I wrote this blog post for my community health class, and I thought y'all out there in the interwebs might find it interesting. It's a good follow-up to my last post about weight loss, too.
As is often the case, I got this article from my dad. He had and has the same issues as me with weight loss, and so we’re both always interested in new research and information. This article uses a review of obesity-related myths as a jumping-off point to consider why theories about weight loss are so scattered. Author Gina Kolata primarily quotes David B. Allison, the director of the Nutrition Obesity Research Center at the University of Alabama at Birmingham. Allison, who participated in the review, said that more often than not, scientific evidence backing these claims is unconvincing or absent, regardless of the simplicity of the necessary study. He specifically references the idea that weighing oneself every day helps with weight maintenance. The claim apparently lacks proof backing it up, despite Allison’s noting how easy the study would be: “Take a couple of thousand people and randomly assign them to weigh themselves every day or not.”

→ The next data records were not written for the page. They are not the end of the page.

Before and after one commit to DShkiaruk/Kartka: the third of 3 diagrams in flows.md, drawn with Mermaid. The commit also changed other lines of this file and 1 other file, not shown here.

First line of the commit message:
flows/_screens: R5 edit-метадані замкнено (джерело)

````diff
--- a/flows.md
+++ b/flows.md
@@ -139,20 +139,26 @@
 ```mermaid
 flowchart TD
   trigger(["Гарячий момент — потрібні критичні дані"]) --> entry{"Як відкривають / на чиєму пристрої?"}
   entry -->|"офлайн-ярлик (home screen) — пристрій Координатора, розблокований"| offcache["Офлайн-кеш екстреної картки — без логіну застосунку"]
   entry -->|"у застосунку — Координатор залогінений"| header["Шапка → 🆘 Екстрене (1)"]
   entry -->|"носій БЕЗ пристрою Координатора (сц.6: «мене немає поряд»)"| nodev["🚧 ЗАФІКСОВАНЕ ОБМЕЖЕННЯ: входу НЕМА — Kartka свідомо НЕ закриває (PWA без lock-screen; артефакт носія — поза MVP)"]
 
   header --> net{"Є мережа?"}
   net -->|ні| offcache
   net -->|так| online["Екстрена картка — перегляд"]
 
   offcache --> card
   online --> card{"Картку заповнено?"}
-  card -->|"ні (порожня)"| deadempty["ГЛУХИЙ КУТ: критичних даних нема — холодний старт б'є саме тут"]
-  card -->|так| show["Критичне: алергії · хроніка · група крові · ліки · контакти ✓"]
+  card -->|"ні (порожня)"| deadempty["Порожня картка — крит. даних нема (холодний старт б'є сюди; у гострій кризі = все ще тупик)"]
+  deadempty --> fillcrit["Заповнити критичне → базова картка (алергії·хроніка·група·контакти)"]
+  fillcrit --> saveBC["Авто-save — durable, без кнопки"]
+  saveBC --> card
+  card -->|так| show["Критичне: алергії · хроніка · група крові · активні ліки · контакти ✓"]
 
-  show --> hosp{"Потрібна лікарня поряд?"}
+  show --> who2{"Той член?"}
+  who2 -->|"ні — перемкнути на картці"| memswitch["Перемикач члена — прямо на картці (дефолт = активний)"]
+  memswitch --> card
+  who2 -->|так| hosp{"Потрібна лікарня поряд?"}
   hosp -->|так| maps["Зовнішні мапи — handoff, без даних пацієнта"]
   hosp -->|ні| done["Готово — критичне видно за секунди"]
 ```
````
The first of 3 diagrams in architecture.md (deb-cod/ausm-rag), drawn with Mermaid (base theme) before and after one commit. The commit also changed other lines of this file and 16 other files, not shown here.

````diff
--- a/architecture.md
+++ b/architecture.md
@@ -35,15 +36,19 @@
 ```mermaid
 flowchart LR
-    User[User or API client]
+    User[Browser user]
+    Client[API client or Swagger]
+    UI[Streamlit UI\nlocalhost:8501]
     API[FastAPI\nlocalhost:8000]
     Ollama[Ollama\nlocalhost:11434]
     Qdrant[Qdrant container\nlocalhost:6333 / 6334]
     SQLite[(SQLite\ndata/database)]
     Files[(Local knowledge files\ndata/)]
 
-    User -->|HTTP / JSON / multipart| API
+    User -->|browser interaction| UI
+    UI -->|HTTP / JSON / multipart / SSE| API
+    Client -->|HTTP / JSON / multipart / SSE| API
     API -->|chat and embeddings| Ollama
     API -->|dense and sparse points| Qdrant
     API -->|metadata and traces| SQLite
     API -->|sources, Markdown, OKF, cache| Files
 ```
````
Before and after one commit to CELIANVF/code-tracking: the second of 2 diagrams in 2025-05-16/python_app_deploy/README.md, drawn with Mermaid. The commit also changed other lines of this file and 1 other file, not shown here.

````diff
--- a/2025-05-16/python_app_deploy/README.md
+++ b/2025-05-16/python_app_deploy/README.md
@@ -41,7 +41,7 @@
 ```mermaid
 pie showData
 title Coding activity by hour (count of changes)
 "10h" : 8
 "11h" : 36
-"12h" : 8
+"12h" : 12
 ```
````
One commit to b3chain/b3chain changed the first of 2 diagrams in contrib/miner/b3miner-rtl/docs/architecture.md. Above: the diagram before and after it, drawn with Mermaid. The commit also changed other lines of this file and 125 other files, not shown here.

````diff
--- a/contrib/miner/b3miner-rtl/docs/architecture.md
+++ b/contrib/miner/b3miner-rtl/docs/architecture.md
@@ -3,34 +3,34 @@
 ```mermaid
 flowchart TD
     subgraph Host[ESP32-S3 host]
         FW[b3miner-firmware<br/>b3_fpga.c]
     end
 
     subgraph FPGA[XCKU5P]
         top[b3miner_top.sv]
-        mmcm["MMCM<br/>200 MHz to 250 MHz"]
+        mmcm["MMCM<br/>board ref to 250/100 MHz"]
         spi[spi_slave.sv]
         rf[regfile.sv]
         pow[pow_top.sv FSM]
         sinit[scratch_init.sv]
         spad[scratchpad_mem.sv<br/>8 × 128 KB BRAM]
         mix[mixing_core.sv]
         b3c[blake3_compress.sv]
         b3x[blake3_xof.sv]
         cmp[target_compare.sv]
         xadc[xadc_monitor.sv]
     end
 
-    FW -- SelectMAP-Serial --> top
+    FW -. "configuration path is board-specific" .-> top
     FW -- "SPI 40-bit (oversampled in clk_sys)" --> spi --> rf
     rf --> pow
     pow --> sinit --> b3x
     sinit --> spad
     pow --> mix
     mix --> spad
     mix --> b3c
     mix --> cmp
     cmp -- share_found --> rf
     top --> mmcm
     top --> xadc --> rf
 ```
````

I hadn’t quite realized how many myths exist surrounding weight loss. I have, of course, heard many of them, but it’s distressing to realize how many commonplace theories are unsubstantiated. I was particularly struck by the concept of “reasonableness bias,” where a piece of advice sounds so reasonable, it must be true. Or, at the very least, couldn’t possibly be false. I’ve definitely fallen prey to this before. Breakfast is a good example: start your day with a good breakfast and you’ll be thinner. It makes sense – if you consume more of your calories earlier in the day, you have the whole day to burn them off, right? According to Allison, the data on breakfast doesn’t prove a causal link between weight and breakfast-consumption, but only studied people who already happened to eat breakfast. I think people might assume that “reasonable” advice must already have been proven, else it wouldn’t be so commonly heard.
I found the myths that were examined to be fascinating. They are as follows:
Ideas not yet proven TRUE OR FALSE
FACTS — GOOD EVIDENCE TO SUPPORT
I have heard all of these at some point or another. When I considered where I heard them, a lot of them came up in testimonials from people who had lost a lot of weight. “I cut out snacking and I lost weight.” “I’m healthy today because my parents fed me healthy food.” “I changed little things, and it made a big difference.” The key point, however, is that nothing works for everyone who tries it. Everyone who says that such and such helped them lose so many pounds has probably omitted all the other things they tried to do first that failed, and all the other little things they changed as well. Someone who just walked a mile a day probably also drank more water, maybe ate a little healthier. It’s impossible to establish which pieces of advice will work for which people. The advice may be given at the wrong time. At the beginning of this semester, I decided to retry a diet I’d done back in my junior year of high school. It didn’t stick then, and I gained back the weight I’d lost. This time around, however, I’ve been consistently losing weight, and pretty happily changing my eating habits in a way I think is sustainable in the long term. The advice, meal plan, and information didn’t change much, but for whatever reason, I was more ready to implement them. Every myth listed above is trying to find a “magic bullet” solution to obesity, but it’s not there. Look at the list of facts carefully: none of them say “everyone” or “always.” They are qualified advice. Important, better, helps, in some people. If there were a perfect formula, no one would be overweight.